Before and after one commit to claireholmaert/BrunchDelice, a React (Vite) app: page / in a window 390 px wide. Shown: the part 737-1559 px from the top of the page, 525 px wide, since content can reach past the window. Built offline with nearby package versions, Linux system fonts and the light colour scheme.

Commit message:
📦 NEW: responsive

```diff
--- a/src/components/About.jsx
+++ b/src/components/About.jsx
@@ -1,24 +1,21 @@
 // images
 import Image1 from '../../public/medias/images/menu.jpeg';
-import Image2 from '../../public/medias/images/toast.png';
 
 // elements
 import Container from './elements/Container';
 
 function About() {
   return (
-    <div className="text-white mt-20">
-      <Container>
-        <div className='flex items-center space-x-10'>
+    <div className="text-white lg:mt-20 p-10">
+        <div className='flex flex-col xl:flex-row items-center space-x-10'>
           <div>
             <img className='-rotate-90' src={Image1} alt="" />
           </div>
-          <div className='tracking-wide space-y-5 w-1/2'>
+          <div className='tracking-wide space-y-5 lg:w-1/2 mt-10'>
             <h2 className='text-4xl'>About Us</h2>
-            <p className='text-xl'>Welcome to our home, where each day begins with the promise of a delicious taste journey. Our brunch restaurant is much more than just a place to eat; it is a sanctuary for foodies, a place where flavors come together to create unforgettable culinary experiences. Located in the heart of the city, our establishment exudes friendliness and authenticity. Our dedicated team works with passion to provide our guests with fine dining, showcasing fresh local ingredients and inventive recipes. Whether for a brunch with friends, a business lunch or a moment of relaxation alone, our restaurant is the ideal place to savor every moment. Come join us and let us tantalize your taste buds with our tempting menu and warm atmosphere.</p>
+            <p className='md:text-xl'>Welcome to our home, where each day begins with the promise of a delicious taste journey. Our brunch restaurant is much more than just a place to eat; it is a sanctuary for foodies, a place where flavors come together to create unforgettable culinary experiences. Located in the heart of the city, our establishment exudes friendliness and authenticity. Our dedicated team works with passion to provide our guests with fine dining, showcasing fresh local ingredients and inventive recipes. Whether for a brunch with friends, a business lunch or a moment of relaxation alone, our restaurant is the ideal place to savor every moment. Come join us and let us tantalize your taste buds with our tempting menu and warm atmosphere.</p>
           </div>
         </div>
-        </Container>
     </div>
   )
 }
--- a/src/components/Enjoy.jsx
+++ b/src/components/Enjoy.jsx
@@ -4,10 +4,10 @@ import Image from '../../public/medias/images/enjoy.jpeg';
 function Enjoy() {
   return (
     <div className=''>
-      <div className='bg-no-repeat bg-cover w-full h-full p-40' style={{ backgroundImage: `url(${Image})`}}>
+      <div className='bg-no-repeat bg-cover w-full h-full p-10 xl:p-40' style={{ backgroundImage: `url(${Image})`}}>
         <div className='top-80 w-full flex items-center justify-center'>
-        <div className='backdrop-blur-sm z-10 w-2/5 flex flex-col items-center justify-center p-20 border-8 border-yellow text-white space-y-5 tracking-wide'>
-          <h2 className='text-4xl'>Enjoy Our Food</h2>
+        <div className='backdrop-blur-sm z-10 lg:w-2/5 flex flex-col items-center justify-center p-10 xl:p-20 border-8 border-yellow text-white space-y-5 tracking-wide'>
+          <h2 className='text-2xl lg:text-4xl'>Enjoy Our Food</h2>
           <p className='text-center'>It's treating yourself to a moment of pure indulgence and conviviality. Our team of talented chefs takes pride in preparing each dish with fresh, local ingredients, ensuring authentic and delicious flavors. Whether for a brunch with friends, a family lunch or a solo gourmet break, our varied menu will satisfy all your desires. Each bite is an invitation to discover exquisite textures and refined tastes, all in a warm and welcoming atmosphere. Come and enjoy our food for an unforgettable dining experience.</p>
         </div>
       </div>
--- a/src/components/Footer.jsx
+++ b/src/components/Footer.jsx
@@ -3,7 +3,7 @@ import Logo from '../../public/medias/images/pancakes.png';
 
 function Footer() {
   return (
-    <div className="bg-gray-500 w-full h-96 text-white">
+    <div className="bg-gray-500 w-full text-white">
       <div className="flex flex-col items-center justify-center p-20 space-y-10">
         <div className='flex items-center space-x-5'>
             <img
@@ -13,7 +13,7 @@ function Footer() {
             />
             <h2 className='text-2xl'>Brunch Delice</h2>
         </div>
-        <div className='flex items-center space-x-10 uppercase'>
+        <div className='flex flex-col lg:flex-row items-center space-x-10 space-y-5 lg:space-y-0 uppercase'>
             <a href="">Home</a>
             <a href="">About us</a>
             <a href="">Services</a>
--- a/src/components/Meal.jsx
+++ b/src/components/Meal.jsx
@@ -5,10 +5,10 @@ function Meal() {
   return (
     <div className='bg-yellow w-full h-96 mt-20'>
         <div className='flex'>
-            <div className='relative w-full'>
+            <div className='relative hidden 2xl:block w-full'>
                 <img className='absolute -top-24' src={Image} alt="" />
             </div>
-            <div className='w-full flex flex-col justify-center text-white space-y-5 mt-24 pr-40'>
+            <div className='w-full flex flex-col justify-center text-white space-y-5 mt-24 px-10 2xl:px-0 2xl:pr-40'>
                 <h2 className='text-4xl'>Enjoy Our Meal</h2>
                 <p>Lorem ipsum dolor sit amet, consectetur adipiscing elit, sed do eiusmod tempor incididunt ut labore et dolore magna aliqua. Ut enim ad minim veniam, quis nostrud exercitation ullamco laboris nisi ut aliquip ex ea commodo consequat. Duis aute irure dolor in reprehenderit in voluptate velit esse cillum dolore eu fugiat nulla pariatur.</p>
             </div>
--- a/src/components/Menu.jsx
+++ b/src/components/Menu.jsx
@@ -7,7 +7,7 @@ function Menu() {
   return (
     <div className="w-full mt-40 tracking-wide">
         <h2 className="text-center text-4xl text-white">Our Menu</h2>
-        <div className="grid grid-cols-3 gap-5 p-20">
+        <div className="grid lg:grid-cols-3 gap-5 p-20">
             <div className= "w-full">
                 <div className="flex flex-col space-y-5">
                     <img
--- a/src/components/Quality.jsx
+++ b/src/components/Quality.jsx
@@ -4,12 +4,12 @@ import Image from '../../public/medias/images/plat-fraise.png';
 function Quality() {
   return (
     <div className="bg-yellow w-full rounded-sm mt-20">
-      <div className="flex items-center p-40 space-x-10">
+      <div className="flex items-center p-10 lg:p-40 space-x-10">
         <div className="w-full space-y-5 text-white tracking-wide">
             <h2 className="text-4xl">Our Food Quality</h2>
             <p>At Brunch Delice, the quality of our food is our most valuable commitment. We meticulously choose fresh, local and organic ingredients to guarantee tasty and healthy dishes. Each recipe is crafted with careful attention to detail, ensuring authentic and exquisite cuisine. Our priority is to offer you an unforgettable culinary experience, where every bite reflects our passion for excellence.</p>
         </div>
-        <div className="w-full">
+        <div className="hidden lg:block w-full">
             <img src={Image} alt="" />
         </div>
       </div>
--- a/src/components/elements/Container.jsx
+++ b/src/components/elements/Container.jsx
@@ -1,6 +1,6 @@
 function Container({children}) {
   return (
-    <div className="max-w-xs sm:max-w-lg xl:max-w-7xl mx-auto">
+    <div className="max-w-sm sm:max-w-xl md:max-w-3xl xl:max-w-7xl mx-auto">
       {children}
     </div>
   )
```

■ ■ ■ ■ ■ ■ ■

Look through the entries above. Copy each line in which the string "import" occurs.

**Task solution**
 import Image1 from '../../public/medias/images/menu.jpeg';
-import Image2 from '../../public/medias/images/toast.png';
 import Container from './elements/Container';
@@ -4,10 +4,10 @@ import Image from '../../public/medias/images/enjoy.jpeg';
@@ -3,7 +3,7 @@ import Logo from '../../public/medias/images/pancakes.png';
@@ -4,12 +4,12 @@ import Image from '../../public/medias/images/plat-fraise.png';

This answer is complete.